*Task objective*. Go through the records and report each line holding the string "VerifyEmailRoute".

*Given data*.
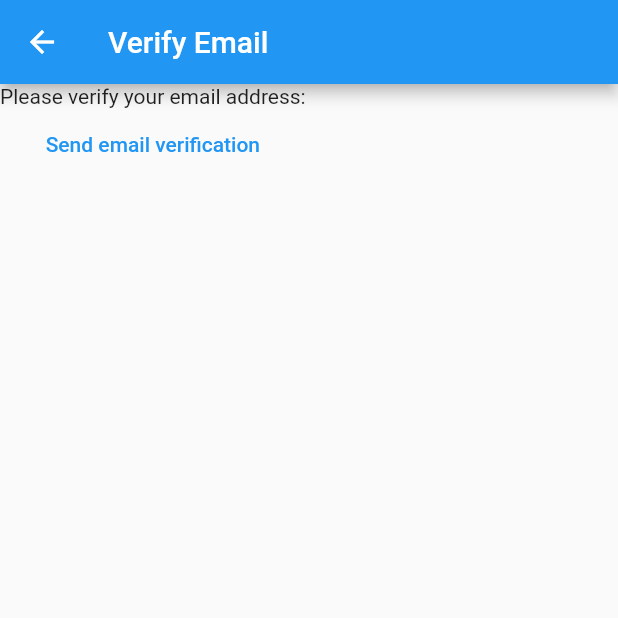
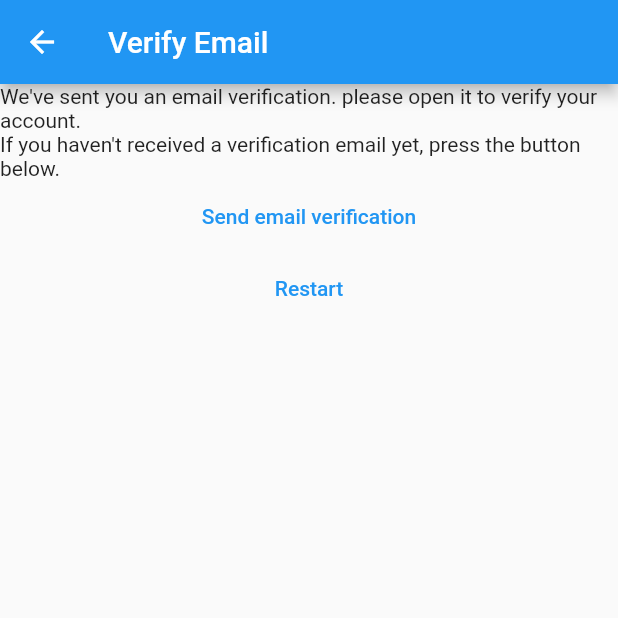
Before and after one commit to Euphoria99/NoteVerse-flutter, a Flutter app: the VerifyEmailView screen opened directly, on a phone screen of 412 x 824 dp, the top half of it. Run offline on Flutter 3.47's test engine with Material 2 defaults, Android fonts, the phone set to English and light mode, and no system bars; our stand-ins replace firebase_auth, firebase_core; accounts and stored records are empty.

Commit message:
ErrorHandling in R-View,Nxt-Screen Registration-1

```diff
--- a/lib/constants/routes.dart
+++ b/lib/constants/routes.dart
@@ -1,3 +1,4 @@
 const loginRoute = '/login/';
-const  registerRoute = '/register/';
+const registerRoute = '/register/';
 const notesRoutes = '/notes/';
+const VerifyEmailRoute = '/verify-email/';
--- a/lib/main.dart
+++ b/lib/main.dart
@@ -4,6 +4,7 @@
 import 'package:myfirstnotes/constants/routes.dart';
 import 'package:myfirstnotes/views/login_view.dart';
 import 'package:myfirstnotes/views/register_view.dart';
+import 'package:myfirstnotes/views/verify_email_view.dart';
 import 'dart:developer' as devtools show log;
 
 import 'firebase_options.dart';
@@ -21,6 +22,7 @@
         loginRoute: (context) => const LoginView(),
         registerRoute: (context) => const RegisterView(),
         notesRoutes: ((context) => const NotesView()),
+        VerifyEmailRoute:(context) => const VerifyEmailView(),
       },
     ),
   );
@@ -43,7 +45,7 @@
               if (user.emailVerified) {
                 return const NotesView();
               } else {
-                return const NotesView();
+                return const VerifyEmailView();
               }
             } else {
               return const LoginView();
--- a/lib/views/verify_email_view.dart
+++ b/lib/views/verify_email_view.dart
@@ -1,6 +1,7 @@
 import 'package:firebase_auth/firebase_auth.dart';
 
 import 'package:flutter/material.dart';
+import 'package:myfirstnotes/constants/routes.dart';
 
 class VerifyEmailView extends StatefulWidget {
   const VerifyEmailView({Key? key}) : super(key: key);
@@ -18,13 +19,24 @@
       ),
       body: Column(
         children: [
-          const Text('Please verify your email address:'),
+          const Text(
+              "We've sent you an email verification. please open it to verify your account."),
+          const Text(
+              "If you haven't received a verification email yet, press the button below."),
           TextButton(
             onPressed: () async {
               final user = FirebaseAuth.instance.currentUser;
               await user?.sendEmailVerification();
             },
             child: const Text('Send email verification'),
+          ),
+          TextButton(
+            onPressed: () async {
+              await FirebaseAuth.instance.signOut();
+              Navigator.of(context)
+                  .pushNamedAndRemoveUntil(registerRoute, (route) => false);
+            },
+            child: const Text('Restart'),
           )
         ],
       ),
```
Also changed, not shown: lib/views/register_view.dart (+27 -8 lines).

*Solution*.
+const VerifyEmailRoute = '/verify-email/';
+        VerifyEmailRoute:(context) => const VerifyEmailView(),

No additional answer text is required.